Dataset entries
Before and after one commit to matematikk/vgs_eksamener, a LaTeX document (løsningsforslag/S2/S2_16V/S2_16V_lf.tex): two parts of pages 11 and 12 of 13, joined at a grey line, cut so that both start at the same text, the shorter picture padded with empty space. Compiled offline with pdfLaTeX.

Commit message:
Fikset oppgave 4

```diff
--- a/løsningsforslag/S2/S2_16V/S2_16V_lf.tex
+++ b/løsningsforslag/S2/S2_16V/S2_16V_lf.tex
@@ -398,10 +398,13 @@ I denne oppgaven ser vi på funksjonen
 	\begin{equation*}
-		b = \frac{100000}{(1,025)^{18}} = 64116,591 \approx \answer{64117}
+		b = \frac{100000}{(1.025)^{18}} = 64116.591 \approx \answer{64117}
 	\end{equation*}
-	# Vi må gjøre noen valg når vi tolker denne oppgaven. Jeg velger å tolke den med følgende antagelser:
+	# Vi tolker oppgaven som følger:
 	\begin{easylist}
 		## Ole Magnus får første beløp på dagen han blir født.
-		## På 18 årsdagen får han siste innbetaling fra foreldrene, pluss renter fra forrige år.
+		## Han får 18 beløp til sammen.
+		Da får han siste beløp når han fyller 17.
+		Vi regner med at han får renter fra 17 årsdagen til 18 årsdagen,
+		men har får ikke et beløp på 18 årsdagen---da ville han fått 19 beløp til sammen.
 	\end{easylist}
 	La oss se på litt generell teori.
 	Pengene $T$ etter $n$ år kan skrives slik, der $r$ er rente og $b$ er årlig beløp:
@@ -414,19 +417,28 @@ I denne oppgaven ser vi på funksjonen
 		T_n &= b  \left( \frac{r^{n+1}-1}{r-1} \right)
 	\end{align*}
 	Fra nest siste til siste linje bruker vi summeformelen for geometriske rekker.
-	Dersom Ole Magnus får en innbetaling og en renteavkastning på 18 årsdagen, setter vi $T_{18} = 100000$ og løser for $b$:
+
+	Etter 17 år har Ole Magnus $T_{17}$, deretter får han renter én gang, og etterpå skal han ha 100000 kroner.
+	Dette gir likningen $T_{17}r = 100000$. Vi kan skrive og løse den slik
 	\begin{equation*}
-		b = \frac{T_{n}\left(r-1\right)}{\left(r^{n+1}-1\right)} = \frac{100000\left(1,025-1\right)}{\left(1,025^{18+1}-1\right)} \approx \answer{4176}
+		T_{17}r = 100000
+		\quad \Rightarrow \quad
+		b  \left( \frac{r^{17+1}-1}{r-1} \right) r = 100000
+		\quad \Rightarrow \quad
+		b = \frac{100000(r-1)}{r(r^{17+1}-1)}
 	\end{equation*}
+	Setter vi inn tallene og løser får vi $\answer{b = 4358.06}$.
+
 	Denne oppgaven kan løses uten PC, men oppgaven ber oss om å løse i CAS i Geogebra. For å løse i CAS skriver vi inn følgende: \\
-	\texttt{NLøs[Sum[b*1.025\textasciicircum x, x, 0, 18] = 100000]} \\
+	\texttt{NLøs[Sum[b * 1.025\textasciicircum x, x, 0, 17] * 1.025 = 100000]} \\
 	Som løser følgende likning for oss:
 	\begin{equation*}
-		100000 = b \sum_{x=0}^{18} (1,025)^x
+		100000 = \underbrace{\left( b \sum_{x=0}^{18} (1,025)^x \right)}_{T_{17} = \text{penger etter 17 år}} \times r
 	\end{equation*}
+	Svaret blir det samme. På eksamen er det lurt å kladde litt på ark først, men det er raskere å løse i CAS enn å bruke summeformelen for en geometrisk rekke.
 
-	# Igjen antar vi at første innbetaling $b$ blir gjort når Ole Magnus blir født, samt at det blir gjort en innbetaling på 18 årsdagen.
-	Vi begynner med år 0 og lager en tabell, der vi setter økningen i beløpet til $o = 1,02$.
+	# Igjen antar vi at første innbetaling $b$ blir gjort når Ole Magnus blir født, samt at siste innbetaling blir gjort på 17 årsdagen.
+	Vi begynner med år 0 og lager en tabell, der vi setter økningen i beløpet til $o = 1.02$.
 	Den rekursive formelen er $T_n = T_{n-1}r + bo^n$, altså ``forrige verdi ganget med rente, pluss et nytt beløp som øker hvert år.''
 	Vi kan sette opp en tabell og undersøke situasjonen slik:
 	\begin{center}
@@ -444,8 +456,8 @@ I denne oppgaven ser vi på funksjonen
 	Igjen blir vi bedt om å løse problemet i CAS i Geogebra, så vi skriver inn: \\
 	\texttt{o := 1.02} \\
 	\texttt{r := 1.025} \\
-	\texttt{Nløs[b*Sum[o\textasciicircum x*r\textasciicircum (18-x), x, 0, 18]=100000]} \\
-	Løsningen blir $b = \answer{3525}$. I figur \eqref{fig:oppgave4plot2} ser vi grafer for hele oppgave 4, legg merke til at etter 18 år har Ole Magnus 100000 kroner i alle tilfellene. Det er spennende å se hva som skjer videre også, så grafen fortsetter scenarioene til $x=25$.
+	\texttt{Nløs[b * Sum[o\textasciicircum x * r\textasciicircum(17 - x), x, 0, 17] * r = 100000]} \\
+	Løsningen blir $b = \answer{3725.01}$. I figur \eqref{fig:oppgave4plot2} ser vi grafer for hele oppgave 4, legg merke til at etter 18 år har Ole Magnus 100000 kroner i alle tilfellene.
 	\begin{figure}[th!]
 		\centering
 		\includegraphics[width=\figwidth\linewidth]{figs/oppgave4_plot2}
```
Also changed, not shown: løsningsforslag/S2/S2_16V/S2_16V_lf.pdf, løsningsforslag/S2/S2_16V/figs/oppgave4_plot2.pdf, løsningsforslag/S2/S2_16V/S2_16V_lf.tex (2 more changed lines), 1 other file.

How to complete this task
Now copy each line of the entries that mentions "Magnus".

Solved problem
 		## Ole Magnus får første beløp på dagen han blir født.
-	Dersom Ole Magnus får en innbetaling og en renteavkastning på 18 årsdagen, setter vi $T_{18} = 100000$ og løser for $b$:
+	Etter 17 år har Ole Magnus $T_{17}$, deretter får han renter én gang, og etterpå skal han ha 100000 kroner.
-	# Igjen antar vi at første innbetaling $b$ blir gjort når Ole Magnus blir født, samt at det blir gjort en innbetaling på 18 årsdagen.
+	# Igjen antar vi at første innbetaling $b$ blir gjort når Ole Magnus blir født, samt at siste innbetaling blir gjort på 17 årsdagen.
-	Løsningen blir $b = \answer{3525}$. I figur \eqref{fig:oppgave4plot2} ser vi grafer for hele oppgave 4, legg merke til at etter 18 år har Ole Magnus 100000 kroner i alle tilfellene. Det er spennende å se hva som skjer videre også, så grafen fortsetter scenarioene til $x=25$.
+	Løsningen blir $b = \answer{3725.01}$. I figur \eqref{fig:oppgave4plot2} ser vi grafer for hele oppgave 4, legg merke til at etter 18 år har Ole Magnus 100000 kroner i alle tilfellene.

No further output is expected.